According to Rishi, ASI is a blend of legacy products and more modern ones, so the architecture tends to be distributed and often employs microservices.
Rishi Srivastava: “We apply […] technologies like continuous integration and deployment methodologies in which we are actually trying to get more product releases and fewer cycles. Also, we are using ECS and Fargate technologies for a scalable architecture.”
ASI uses technologies like JIRA and Confluence to organize workflows. All of their repositories are based on Git or Bitbucket. The DevOps team uses continuous delivery and integration technology to automate the software release process and to deliver updates more quickly.
Rishi Srivastava: “It’s a very rapid development team. When we get the requirement, we just transform that concept or requirement to reality [in] the fastest possible way.”
ASI offers a distributed enterprise platform that provides seamless SSO (single sign-on) access to all ASI products—DA, CAS, Goal-Based Planning, MCS, Rebalancer, and Restful API library. They use multiple databases and caches, like PostgreSQL, MS-SQL, Redis, and S3 bucket.
Rishi Srivastava: “[A one-size] database approach doesn’t fit in a highly distributed application. Transitioning to microservice container-based architecture makes our platform high[ly] scalable, with uniform response times.”
For deploying and scaling the images, they use Docker containers and TreeScale to actually validate the APIs. Tools such as NGINX and Apache are distributed across the products. For orchestration, they use ECS elastic container.
Most of the projects are deployed in Java, although they use Python and NumPy Array for some computing-intensive applications. For front-end, they basically choose Angular or React.
The approaches to knowledge-sharing differ for product management and engineering. In the former, they strive to hire specialists that already have some level of financial literacy. Additionally, they train them to reach a better level of understanding that is necessary to efficiently work at the company. With engineers, however, things are slightly different. Andrew confesses that the professionals they hire usually have no relevant experience in the industry, so they conduct formal training for them to understand the existing products. In addition, they have sustainable product guides and demonstrations, as well as working one-on-one with them to make things clear.
Future plans and challenges

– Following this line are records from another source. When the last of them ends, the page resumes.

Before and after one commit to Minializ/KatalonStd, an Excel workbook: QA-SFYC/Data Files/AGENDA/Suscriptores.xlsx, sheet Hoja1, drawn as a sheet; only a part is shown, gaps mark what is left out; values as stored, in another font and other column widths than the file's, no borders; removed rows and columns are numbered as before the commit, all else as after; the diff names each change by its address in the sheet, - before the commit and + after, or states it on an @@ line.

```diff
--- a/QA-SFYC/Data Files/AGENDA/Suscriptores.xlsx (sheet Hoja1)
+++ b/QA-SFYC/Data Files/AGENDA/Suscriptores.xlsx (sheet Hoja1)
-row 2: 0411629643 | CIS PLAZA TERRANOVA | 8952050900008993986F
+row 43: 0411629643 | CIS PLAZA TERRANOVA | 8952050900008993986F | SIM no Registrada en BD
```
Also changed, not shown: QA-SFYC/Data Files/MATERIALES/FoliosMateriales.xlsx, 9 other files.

The main challenge of the company is that the plethora of legacy apps prevents them from focusing on particular products and providing these out of the box. Obviously, it also causes problems with integration and sets some limitations on the new functionality. Rishi says they have found a way to largely eliminate the negative influence of the legacy code: dividing into core components and visualization. At ASI, the core code remains intact and is a gold-mine for the company; visualization, however, may change from one system to another.

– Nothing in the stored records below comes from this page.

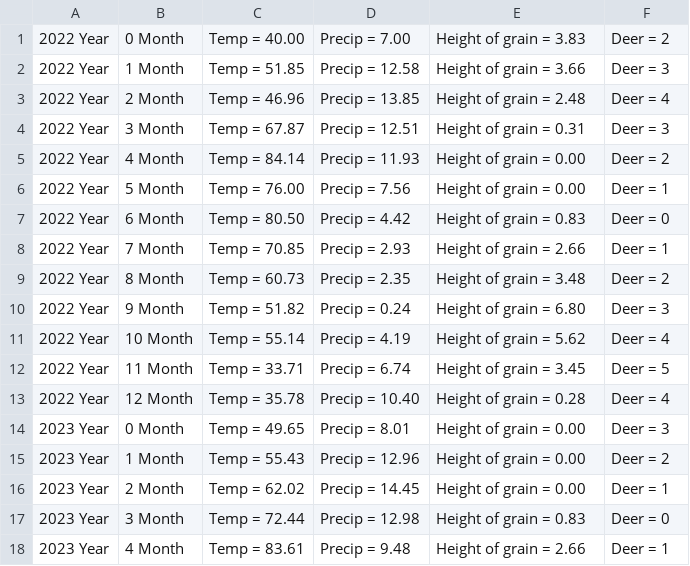
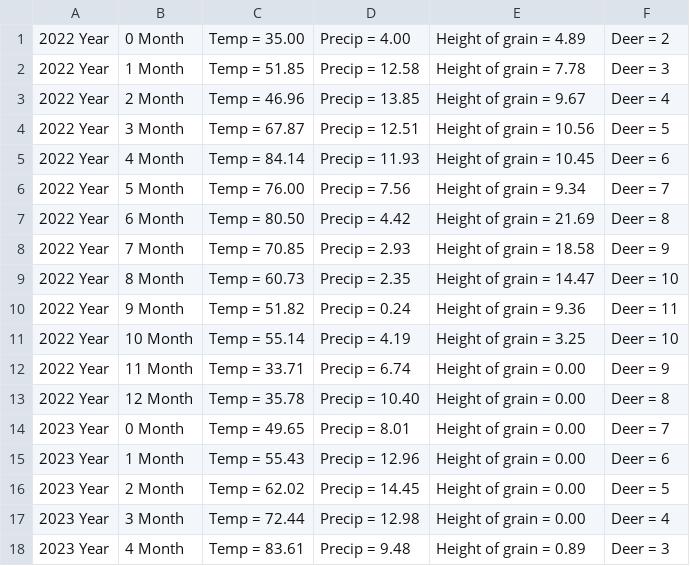
Before and after one commit to bonacib/Parallel-3, a CSV file: output.csv, drawn as a sheet; only a part is shown; the diff covers the shown part only.

```diff
--- a/output.csv
+++ b/output.csv
@@ -1,18 +1,18 @@
-2022 Year;  0 Month ; Temp =  40.00 ; Precip =   7.00; Height of grain =   3.83; Deer =  2
-2022 Year;  1 Month ; Temp =  51.85 ; Precip =  12.58; Height of grain =   3.66; Deer =  3
-2022 Year;  2 Month ; Temp =  46.96 ; Precip =  13.85; Height of grain =   2.48; Deer =  4
-2022 Year;  3 Month ; Temp =  67.87 ; Precip =  12.51; Height of grain =   0.31; Deer =  3
-2022 Year;  4 Month ; Temp =  84.14 ; Precip =  11.93; Height of grain =   0.00; Deer =  2
-2022 Year;  5 Month ; Temp =  76.00 ; Precip =   7.56; Height of grain =   0.00; Deer =  1
-2022 Year;  6 Month ; Temp =  80.50 ; Precip =   4.42; Height of grain =   0.83; Deer =  0
-2022 Year;  7 Month ; Temp =  70.85 ; Precip =   2.93; Height of grain =   2.66; Deer =  1
-2022 Year;  8 Month ; Temp =  60.73 ; Precip =   2.35; Height of grain =   3.48; Deer =  2
-2022 Year;  9 Month ; Temp =  51.82 ; Precip =   0.24; Height of grain =   6.80; Deer =  3
-2022 Year; 10 Month ; Temp =  55.14 ; Precip =   4.19; Height of grain =   5.62; Deer =  4
-2022 Year; 11 Month ; Temp =  33.71 ; Precip =   6.74; Height of grain =   3.45; Deer =  5
-2022 Year; 12 Month ; Temp =  35.78 ; Precip =  10.40; Height of grain =   0.28; Deer =  4
-2023 Year;  0 Month ; Temp =  49.65 ; Precip =   8.01; Height of grain =   0.00; Deer =  3
-2023 Year;  1 Month ; Temp =  55.43 ; Precip =  12.96; Height of grain =   0.00; Deer =  2
-2023 Year;  2 Month ; Temp =  62.02 ; Precip =  14.45; Height of grain =   0.00; Deer =  1
-2023 Year;  3 Month ; Temp =  72.44 ; Precip =  12.98; Height of grain =   0.83; Deer =  0
-2023 Year;  4 Month ; Temp =  83.61 ; Precip =   9.48; Height of grain =   2.66; Deer =  1
+2022 Year;  0 Month ; Temp =  35.00 ; Precip =   4.00; Height of grain =   4.89; Deer =  2
+2022 Year;  1 Month ; Temp =  51.85 ; Precip =  12.58; Height of grain =   7.78; Deer =  3
+2022 Year;  2 Month ; Temp =  46.96 ; Precip =  13.85; Height of grain =   9.67; Deer =  4
+2022 Year;  3 Month ; Temp =  67.87 ; Precip =  12.51; Height of grain =  10.56; Deer =  5
+2022 Year;  4 Month ; Temp =  84.14 ; Precip =  11.93; Height of grain =  10.45; Deer =  6
+2022 Year;  5 Month ; Temp =  76.00 ; Precip =   7.56; Height of grain =   9.34; Deer =  7
+2022 Year;  6 Month ; Temp =  80.50 ; Precip =   4.42; Height of grain =  21.69; Deer =  8
+2022 Year;  7 Month ; Temp =  70.85 ; Precip =   2.93; Height of grain =  18.58; Deer =  9
+2022 Year;  8 Month ; Temp =  60.73 ; Precip =   2.35; Height of grain =  14.47; Deer = 10
+2022 Year;  9 Month ; Temp =  51.82 ; Precip =   0.24; Height of grain =   9.36; Deer = 11
+2022 Year; 10 Month ; Temp =  55.14 ; Precip =   4.19; Height of grain =   3.25; Deer = 10
+2022 Year; 11 Month ; Temp =  33.71 ; Precip =   6.74; Height of grain =   0.00; Deer =  9
+2022 Year; 12 Month ; Temp =  35.78 ; Precip =  10.40; Height of grain =   0.00; Deer =  8
+2023 Year;  0 Month ; Temp =  49.65 ; Precip =   8.01; Height of grain =   0.00; Deer =  7
+2023 Year;  1 Month ; Temp =  55.43 ; Precip =  12.96; Height of grain =   0.00; Deer =  6
+2023 Year;  2 Month ; Temp =  62.02 ; Precip =  14.45; Height of grain =   0.00; Deer =  5
+2023 Year;  3 Month ; Temp =  72.44 ; Precip =  12.98; Height of grain =   0.00; Deer =  4
+2023 Year;  4 Month ; Temp =  83.61 ; Precip =   9.48; Height of grain =   0.89; Deer =  3
```
Also changed, not shown: 102 edited cells elsewhere in this file, 2 other files.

Another challenge is finding talent with appropriate experience in the market. To eliminate this problem, they introduced formal training and clear documentation on the projects.
One more issue pertains to data security and how data moves across multiple vendors. However, Mike says they have found a way to overcome this challenge, too:
Mike Granger: “We’ve actually removed all PII from it so that the entity can license APIs [and] use the APIs without really ever disclosing their client at the back-end. […] By utilizing that approach, we’ve really eliminated that problem and it’s helped us culminate too.”
Speaking about future plans, Rishi says they are on their path towards GDPR, ISO-2700, and Cloud Security Alliance compliance. Also, they are currently undertaking a development to enable them to switch from ECS to Kubernetes.
ASI is an immeasurably more experience-rich company compared to recent startups. They incorporate vast scientific knowledge into business, and that is great. Their solutions will help many advisors to automate routine tasks and generate more clients, as well as more wealth.